Environmental racism was one of the most surprising concepts I encountered during my undergrad. It had just never occurred to me that where and how we polluted our environment would be intentionally arranged to affect some racial communities more than others.
In the States there have been several famous instances of environmental racism.
After the Second World War, for example, Chicago kindly provided African American veterans the opportunity to live in a housing community built atop an abandoned landfill. After serving their country and surviving the war these veterans came home to Altgeld Gardens Homes, a community that would have significantly high cancer rates because of exposure to toxic chemicals.
Then, in the 1970s and 80s, there was the Warren County PBC Landfill case, when the state of North Carolina decided to bury soil that had been contaminated with toxic polychlorinated biphenyls in Warren Country, a community with primarily black residents and a much lower income rate than the rest of the state.
With the very likely possibility of their drinking water being contaminated by the toxic material, residents, civil rights groups, environmental leaders, and clergymen all joined together to protest the state’s decision…
…and then got arrested.
Posted in Canada, environmentalism, race
Tagged Aamjiwnaang First Nations, activists, African-American, Altgeld Gardens Homes, arrested, Athabasca Chipewyan First Nation (ACFN), boil tap water, Canada, cancer, care, chicago, civil rights, clean water, clergy, cloud makers, Compassion for Racial Justice, contaminated, contributing, D.C., deformed fish, drinking water, environmental justice, environmental racism, Environmentalist, facilities, first nations, Fort Chipewyan, George Bush hates black people, health issues, Hurricane Katrina, institutionalized racial segregation, issue, Justin Trudeau, L.A., liberals, low birht rate, oil sands, people of colour, pollution, Protest, racism, scholars, settler-Canadians, tar sands, toxins, Trudeau, United Church, Warren County PBC Landfill, waste facilities, WWII
Readers, as I was in the middle of researching my originally intended Fame Day I was interrupted by the sound of pounding outside my door.
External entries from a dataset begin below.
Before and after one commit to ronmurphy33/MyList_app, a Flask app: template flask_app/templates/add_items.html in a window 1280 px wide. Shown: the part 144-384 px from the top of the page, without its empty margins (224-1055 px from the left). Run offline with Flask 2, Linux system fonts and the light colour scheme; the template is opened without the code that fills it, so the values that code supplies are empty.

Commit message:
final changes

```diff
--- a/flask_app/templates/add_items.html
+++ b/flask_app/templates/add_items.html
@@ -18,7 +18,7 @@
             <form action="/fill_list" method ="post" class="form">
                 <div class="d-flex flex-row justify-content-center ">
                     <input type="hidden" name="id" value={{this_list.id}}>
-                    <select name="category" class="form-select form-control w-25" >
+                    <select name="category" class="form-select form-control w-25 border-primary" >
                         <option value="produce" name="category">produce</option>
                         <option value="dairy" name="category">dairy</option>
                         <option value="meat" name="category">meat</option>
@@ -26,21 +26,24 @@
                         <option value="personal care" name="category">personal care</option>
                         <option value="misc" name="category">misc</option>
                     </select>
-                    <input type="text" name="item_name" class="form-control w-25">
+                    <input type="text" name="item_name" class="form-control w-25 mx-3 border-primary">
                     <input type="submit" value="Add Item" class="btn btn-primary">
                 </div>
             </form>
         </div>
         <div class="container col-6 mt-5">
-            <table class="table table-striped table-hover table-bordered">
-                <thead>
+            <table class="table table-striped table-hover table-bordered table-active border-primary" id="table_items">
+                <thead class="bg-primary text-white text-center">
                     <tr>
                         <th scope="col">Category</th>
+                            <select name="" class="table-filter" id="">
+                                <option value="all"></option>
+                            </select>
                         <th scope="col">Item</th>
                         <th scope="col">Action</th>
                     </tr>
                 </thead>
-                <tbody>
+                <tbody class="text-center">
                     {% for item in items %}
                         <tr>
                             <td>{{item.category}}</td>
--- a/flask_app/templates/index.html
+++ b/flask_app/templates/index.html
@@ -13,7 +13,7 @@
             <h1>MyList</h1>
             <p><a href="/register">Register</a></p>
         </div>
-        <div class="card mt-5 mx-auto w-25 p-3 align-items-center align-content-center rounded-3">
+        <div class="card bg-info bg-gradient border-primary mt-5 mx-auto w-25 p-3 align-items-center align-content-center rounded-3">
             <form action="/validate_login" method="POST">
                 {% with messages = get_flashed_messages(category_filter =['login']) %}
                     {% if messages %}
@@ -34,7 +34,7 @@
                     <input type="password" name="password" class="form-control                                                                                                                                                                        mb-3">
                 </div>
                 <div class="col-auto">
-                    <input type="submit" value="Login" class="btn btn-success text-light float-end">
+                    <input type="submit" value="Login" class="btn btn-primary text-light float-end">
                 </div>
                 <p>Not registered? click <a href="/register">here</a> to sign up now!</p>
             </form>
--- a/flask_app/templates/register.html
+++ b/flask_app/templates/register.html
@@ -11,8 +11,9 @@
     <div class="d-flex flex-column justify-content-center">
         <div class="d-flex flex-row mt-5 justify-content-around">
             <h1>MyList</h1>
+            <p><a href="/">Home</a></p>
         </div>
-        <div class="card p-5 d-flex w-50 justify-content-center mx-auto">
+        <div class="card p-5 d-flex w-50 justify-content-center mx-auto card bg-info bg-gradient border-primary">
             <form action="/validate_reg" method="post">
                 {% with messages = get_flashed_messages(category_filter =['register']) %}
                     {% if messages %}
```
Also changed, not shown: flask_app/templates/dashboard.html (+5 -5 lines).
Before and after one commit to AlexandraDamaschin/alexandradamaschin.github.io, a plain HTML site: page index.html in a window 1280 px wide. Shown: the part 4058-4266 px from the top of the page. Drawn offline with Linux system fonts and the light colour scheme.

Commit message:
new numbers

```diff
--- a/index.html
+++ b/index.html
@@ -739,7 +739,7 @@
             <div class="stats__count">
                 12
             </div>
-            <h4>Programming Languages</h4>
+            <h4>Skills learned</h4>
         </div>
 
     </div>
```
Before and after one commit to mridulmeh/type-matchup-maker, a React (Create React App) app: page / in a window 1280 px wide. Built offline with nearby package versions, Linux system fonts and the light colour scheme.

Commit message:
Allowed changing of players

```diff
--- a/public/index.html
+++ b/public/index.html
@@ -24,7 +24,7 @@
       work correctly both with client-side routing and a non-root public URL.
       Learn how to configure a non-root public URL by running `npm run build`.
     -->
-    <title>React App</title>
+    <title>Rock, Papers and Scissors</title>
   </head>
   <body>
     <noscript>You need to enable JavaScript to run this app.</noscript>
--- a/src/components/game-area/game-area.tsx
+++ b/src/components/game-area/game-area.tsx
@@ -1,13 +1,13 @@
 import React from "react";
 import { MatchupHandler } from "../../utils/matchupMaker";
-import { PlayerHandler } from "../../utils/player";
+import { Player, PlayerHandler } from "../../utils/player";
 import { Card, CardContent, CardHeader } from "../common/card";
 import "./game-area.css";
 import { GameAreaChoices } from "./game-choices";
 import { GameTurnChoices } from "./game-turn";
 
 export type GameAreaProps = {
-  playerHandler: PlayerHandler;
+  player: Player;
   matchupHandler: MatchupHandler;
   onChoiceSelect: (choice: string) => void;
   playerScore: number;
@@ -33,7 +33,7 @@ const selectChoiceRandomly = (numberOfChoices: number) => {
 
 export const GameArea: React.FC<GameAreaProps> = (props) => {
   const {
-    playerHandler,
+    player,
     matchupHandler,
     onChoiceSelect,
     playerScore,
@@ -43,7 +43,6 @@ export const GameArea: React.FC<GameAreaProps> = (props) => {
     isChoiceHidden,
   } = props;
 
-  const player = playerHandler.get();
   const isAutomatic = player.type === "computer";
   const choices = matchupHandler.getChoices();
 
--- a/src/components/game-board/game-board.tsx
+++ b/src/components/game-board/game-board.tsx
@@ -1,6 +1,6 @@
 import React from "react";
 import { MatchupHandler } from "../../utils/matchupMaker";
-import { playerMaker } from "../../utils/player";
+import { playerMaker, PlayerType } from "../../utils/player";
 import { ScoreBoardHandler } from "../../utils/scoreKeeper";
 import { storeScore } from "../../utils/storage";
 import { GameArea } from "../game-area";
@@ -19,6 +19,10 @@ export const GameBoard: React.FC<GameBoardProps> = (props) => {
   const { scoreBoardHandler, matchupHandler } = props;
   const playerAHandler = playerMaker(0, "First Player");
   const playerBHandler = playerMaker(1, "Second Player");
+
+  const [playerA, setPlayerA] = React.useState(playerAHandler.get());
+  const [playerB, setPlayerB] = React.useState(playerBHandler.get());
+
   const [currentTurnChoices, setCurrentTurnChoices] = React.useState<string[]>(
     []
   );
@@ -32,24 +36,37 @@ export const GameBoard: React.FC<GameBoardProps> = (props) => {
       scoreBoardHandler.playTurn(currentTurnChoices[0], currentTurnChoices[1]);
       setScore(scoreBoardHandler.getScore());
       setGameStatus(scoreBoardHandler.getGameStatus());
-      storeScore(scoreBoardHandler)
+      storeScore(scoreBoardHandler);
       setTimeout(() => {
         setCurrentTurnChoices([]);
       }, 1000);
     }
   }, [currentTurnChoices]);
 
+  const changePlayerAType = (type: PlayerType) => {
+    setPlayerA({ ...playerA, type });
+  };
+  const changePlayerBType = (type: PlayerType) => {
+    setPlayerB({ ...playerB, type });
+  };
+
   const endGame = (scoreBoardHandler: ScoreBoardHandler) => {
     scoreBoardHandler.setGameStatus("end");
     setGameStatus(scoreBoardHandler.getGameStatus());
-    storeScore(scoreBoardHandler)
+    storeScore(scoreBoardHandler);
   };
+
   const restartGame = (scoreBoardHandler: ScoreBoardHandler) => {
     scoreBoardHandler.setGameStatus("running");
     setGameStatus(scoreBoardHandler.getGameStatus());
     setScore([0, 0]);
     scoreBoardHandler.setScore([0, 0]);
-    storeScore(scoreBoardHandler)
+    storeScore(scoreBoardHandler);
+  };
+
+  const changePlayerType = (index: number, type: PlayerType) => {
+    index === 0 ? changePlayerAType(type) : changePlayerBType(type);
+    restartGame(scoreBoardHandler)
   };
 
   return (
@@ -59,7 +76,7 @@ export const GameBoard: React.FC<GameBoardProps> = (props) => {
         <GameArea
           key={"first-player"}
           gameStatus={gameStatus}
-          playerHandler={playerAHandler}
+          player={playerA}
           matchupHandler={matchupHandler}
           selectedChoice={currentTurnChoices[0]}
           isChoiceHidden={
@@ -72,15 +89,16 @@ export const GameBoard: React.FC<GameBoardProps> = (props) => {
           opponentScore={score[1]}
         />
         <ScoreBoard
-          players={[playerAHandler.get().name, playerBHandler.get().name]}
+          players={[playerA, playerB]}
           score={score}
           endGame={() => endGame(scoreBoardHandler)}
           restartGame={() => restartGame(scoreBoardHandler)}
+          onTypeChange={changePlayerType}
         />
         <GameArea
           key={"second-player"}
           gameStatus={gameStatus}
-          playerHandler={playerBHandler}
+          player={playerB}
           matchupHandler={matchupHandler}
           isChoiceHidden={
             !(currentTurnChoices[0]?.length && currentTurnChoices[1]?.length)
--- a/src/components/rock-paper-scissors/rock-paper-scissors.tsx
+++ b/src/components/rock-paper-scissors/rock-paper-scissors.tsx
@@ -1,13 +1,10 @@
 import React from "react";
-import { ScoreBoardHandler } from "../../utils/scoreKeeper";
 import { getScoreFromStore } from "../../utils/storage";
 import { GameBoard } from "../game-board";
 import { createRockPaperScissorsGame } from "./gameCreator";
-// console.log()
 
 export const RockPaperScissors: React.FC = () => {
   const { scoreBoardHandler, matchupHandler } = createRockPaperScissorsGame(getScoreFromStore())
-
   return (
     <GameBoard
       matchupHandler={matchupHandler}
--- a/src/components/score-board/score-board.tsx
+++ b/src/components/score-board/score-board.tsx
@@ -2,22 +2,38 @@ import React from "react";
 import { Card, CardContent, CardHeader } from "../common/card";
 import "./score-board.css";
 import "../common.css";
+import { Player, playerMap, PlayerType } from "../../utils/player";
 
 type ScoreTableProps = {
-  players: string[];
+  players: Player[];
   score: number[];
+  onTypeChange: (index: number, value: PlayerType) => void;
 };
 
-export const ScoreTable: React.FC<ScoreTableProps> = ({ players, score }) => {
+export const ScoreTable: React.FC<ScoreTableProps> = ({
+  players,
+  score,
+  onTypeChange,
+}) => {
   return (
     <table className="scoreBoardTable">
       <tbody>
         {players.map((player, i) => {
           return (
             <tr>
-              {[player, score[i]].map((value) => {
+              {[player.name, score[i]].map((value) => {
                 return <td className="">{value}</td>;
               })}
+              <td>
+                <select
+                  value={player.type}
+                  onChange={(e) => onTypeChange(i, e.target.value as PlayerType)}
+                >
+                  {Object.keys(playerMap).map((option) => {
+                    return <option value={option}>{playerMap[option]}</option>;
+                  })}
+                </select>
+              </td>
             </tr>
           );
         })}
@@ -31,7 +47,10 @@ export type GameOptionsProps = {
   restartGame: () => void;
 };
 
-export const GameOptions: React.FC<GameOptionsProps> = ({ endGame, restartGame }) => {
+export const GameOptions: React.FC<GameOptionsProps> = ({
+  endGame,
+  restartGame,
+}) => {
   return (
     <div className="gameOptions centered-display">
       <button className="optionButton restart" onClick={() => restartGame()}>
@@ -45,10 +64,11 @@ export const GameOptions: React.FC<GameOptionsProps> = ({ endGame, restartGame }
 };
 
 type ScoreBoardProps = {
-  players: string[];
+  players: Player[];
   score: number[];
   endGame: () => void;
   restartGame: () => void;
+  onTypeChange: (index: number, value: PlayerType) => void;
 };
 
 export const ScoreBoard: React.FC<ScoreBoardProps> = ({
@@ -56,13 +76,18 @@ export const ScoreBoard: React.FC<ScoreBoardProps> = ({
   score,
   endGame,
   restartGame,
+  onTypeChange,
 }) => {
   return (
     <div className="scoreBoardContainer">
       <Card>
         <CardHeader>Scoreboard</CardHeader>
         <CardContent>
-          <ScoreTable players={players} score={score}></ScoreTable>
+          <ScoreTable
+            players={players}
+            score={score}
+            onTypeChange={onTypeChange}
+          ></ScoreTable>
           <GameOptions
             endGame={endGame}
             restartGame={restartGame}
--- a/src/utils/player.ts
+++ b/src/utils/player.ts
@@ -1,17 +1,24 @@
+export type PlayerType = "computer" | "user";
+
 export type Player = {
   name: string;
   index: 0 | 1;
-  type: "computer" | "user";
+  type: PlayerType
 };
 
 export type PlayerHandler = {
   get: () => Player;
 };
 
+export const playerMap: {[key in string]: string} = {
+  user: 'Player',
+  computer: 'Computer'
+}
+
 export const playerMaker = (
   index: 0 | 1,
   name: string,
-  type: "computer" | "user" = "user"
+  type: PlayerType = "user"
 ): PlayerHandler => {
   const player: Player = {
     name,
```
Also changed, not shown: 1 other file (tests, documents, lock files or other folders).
It was the cops, interrogating my next door neighbor about the last time he saw someone. I stood by the door, listening- though the primary cop speaking was yelling so loudly I really didn’t have to. Of course, it just made me extra sure I got his exact words:
“I hate this fucking complex.”
“I will give you shit until you give me what I want.”
Other, similar statements followed- though I try to observe Evan’s general rule of keeping profanity to a minimum. The neighbor repeatedly said that he hadn’t seen they guy they were after, which only resulted in both more shouting from the cop and, from the sound of it, him stomping into the apartment. Without a warrant or the consent of the my neighbor, which constitutes a violation of his 4th amendment rights.
Posted in America, Fame Day, film, news, politics, technology
Tagged abuse, activist, activists, arrest, camera, Cop Watch, Fame Day, film, filming, force, Las Vegas, las vegas metro pd, law, legal, news, police, police brutality, power, who watches the watchmen